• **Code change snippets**
• • • •

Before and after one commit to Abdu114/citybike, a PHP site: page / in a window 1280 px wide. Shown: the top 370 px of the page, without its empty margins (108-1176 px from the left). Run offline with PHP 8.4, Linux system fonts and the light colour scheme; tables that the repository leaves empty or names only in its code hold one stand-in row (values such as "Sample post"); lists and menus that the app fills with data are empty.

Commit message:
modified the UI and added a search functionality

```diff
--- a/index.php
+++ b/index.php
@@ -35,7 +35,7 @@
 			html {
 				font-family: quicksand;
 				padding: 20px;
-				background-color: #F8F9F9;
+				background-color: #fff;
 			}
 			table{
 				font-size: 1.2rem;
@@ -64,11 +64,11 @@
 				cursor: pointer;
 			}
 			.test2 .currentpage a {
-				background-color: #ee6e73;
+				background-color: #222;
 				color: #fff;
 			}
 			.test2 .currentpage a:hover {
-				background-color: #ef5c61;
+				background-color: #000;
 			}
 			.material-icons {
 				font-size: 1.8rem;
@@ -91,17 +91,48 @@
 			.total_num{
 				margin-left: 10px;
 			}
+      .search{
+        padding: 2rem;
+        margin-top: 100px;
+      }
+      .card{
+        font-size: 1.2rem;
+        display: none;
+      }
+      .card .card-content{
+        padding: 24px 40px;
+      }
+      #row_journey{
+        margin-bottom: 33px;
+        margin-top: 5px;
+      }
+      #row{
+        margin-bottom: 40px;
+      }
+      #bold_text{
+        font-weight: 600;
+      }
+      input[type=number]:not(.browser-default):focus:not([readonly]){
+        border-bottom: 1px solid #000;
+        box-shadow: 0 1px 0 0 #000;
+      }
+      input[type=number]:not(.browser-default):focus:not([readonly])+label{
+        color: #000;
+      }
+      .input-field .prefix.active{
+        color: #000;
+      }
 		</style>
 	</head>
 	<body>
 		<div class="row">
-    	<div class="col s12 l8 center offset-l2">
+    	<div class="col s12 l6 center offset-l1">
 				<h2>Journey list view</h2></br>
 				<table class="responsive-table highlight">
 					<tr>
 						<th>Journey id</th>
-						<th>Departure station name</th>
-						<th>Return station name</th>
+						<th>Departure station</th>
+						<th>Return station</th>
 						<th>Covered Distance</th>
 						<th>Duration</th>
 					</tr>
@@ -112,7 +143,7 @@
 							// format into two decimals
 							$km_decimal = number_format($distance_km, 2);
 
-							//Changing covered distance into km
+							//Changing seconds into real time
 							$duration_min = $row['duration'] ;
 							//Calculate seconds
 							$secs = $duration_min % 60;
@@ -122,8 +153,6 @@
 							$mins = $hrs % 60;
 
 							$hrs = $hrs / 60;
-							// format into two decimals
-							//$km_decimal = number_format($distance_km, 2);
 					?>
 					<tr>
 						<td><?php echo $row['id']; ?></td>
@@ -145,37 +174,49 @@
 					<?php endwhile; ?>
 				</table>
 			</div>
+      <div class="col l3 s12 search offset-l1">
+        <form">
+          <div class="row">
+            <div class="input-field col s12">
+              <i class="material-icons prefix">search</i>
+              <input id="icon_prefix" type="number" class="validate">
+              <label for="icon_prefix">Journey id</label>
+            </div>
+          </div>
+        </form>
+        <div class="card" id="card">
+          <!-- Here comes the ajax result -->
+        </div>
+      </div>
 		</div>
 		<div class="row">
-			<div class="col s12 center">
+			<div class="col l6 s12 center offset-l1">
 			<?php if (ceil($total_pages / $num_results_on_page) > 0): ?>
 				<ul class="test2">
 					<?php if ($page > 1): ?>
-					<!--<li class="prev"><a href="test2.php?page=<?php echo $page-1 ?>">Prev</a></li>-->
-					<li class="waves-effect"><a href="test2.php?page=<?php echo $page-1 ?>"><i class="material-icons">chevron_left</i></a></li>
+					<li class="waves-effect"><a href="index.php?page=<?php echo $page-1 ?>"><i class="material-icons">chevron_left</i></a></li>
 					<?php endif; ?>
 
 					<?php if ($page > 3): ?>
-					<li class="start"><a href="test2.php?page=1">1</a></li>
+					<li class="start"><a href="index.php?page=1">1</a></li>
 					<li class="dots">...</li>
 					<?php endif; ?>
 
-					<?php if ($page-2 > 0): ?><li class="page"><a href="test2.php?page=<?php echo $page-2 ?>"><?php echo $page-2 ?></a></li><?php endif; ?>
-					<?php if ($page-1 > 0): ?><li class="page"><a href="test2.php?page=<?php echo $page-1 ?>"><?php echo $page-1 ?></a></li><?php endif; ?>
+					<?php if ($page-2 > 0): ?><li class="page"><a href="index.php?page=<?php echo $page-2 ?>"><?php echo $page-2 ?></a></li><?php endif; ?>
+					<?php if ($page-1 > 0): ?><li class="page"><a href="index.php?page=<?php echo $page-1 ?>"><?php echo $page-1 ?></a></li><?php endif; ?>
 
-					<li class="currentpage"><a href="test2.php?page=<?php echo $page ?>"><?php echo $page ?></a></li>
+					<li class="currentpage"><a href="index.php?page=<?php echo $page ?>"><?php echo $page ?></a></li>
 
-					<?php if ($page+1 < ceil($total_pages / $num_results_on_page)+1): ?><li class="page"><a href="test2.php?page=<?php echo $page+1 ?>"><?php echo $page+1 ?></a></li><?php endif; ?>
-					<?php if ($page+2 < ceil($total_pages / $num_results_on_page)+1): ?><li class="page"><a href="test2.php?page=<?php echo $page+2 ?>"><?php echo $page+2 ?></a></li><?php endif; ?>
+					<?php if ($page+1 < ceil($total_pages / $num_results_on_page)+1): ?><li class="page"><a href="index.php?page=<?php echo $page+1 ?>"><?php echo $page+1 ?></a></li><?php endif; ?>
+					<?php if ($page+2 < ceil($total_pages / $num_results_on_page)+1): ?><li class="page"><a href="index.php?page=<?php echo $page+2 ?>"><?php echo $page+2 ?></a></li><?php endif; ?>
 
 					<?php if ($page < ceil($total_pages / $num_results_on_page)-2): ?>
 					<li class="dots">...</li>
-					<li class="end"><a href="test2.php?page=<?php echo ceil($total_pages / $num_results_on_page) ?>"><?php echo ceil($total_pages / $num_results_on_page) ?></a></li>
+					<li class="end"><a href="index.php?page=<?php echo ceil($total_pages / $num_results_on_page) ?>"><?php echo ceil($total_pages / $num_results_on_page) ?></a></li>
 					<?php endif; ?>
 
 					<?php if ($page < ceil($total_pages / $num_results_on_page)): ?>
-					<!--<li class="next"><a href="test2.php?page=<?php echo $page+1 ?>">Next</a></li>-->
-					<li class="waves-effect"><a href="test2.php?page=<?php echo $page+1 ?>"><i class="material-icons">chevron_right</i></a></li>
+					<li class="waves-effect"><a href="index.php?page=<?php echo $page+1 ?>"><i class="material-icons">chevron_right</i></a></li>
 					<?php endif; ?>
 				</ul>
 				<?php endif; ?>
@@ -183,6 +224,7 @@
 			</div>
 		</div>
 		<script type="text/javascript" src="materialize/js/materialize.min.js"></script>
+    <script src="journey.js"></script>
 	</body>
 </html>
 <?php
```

• • • •

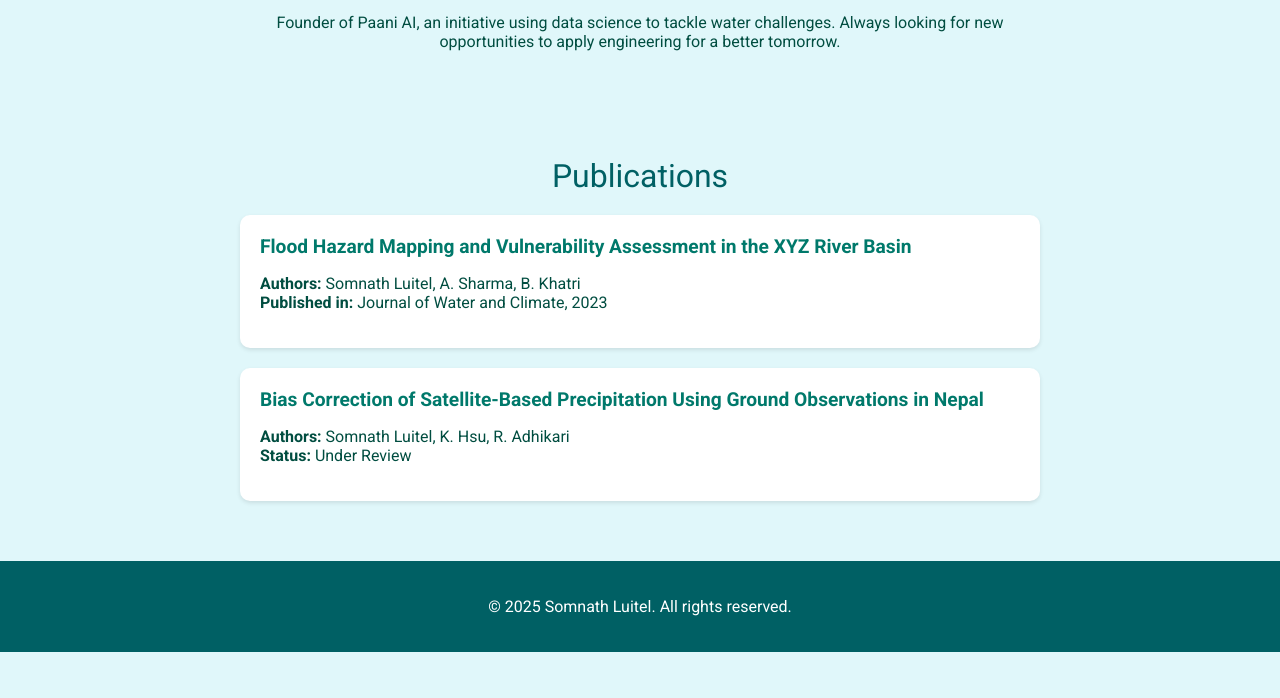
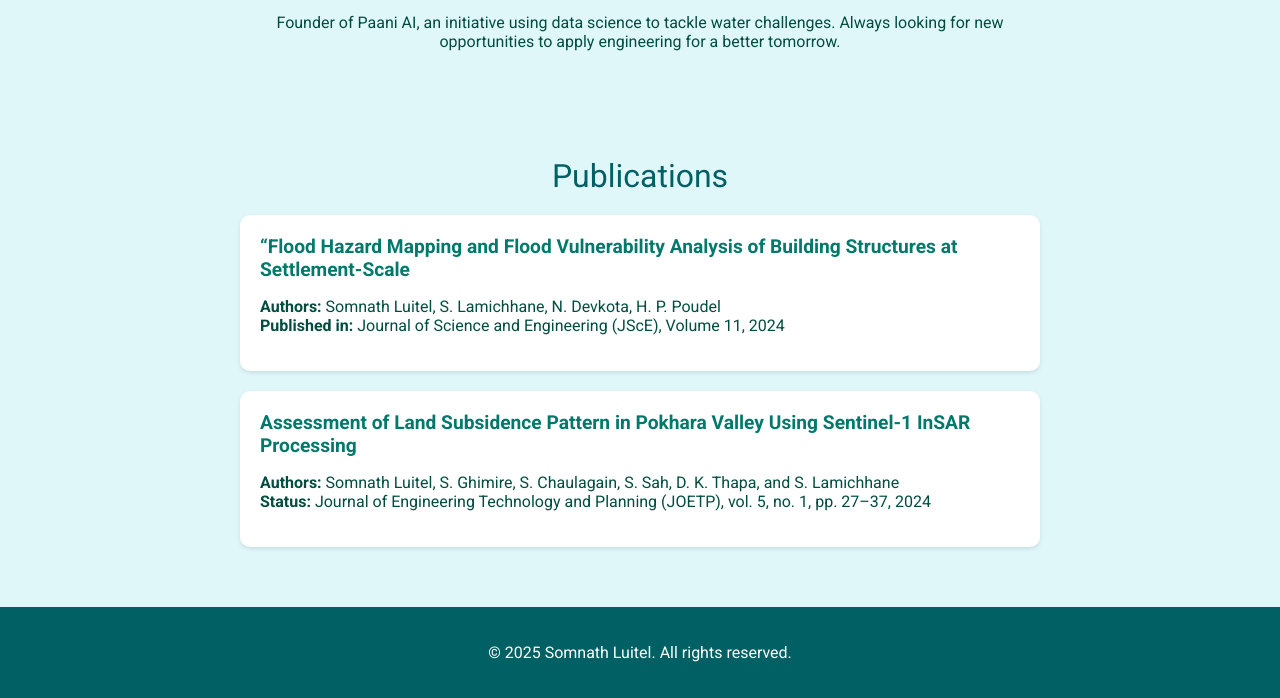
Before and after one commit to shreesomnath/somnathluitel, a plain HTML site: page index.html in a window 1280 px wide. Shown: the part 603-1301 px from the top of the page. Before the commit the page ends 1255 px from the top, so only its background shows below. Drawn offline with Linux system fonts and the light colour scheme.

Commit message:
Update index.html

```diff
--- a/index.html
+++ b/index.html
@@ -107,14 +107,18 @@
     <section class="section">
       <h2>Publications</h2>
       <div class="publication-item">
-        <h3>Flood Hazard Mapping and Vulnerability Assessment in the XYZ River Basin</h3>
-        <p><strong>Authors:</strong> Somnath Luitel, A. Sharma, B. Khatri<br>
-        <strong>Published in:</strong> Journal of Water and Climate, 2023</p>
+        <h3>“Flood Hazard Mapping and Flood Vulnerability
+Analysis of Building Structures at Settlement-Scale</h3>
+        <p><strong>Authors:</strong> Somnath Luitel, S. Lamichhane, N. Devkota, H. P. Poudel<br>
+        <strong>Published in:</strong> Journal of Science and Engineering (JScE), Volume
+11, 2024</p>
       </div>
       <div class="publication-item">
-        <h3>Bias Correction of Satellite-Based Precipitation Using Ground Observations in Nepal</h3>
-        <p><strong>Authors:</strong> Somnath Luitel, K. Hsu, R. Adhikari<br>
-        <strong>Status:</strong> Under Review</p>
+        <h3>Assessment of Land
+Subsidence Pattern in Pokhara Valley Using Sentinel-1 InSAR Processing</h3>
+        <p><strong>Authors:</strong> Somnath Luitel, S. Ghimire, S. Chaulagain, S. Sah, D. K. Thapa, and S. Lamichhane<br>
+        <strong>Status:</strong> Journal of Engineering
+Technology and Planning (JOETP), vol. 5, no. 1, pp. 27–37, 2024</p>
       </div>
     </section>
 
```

• • • •

• **About this task**
The expected answer is each line of the records above that includes the string "input".

• **Response to the task**
+      input[type=number]:not(.browser-default):focus:not([readonly]){
+      input[type=number]:not(.browser-default):focus:not([readonly])+label{
+      .input-field .prefix.active{
+            <div class="input-field col s12">
+              <input id="icon_prefix" type="number" class="validate">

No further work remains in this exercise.